## Records shown
################
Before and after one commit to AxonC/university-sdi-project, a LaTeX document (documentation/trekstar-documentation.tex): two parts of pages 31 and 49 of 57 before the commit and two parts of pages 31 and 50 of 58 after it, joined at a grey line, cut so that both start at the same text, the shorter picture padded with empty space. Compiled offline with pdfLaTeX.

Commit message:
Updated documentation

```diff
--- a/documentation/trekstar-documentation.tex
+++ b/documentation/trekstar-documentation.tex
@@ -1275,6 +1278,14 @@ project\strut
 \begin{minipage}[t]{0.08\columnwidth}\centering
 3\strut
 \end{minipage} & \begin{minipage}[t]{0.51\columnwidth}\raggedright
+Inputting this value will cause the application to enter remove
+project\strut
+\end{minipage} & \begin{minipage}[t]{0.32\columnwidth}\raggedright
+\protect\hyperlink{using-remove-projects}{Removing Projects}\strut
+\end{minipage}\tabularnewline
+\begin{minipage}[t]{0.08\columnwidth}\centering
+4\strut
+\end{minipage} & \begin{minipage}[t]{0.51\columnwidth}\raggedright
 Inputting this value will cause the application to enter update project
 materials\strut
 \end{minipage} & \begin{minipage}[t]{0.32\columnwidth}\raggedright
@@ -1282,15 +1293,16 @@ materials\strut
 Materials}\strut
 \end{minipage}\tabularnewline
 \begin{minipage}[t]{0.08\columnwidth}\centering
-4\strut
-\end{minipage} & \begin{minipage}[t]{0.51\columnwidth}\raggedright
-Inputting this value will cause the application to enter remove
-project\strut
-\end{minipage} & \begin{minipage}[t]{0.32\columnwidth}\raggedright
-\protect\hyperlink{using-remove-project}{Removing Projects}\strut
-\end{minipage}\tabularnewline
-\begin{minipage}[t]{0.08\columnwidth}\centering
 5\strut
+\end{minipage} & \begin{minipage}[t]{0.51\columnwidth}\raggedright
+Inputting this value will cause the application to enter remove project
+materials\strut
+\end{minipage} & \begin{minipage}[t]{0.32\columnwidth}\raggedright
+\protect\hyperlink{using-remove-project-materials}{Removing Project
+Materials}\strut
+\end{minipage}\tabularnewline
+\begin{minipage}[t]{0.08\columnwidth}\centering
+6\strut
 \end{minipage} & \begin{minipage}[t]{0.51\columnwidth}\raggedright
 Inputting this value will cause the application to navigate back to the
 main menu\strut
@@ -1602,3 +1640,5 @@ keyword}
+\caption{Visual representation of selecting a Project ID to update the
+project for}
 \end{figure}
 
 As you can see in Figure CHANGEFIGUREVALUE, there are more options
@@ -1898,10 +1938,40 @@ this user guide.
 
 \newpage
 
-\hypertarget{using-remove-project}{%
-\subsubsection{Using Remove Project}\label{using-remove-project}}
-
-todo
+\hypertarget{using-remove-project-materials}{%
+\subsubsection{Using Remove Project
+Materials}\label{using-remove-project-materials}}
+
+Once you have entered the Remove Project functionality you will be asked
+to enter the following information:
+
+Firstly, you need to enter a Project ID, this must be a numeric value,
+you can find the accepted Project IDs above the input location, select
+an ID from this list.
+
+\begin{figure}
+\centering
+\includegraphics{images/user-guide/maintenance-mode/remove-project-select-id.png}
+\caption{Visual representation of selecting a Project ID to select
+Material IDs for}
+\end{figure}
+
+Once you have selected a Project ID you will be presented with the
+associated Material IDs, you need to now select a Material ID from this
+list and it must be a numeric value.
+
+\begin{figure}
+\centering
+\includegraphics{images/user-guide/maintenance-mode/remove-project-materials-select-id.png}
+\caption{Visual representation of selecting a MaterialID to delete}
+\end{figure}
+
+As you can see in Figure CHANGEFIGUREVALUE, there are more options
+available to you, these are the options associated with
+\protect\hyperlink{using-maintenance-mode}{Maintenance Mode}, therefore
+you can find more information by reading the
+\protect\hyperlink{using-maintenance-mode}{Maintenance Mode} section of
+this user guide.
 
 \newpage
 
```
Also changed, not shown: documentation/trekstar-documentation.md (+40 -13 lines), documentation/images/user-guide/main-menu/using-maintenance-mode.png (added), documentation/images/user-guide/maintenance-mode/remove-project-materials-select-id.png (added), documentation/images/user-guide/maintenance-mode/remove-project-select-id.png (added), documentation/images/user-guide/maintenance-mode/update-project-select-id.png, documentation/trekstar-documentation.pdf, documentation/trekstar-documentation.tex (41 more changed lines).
################
Write out every line of the preceding listing that contains "hypertarget".

## Written answer
-\hypertarget{using-remove-project}{%
+\hypertarget{using-remove-project-materials}{%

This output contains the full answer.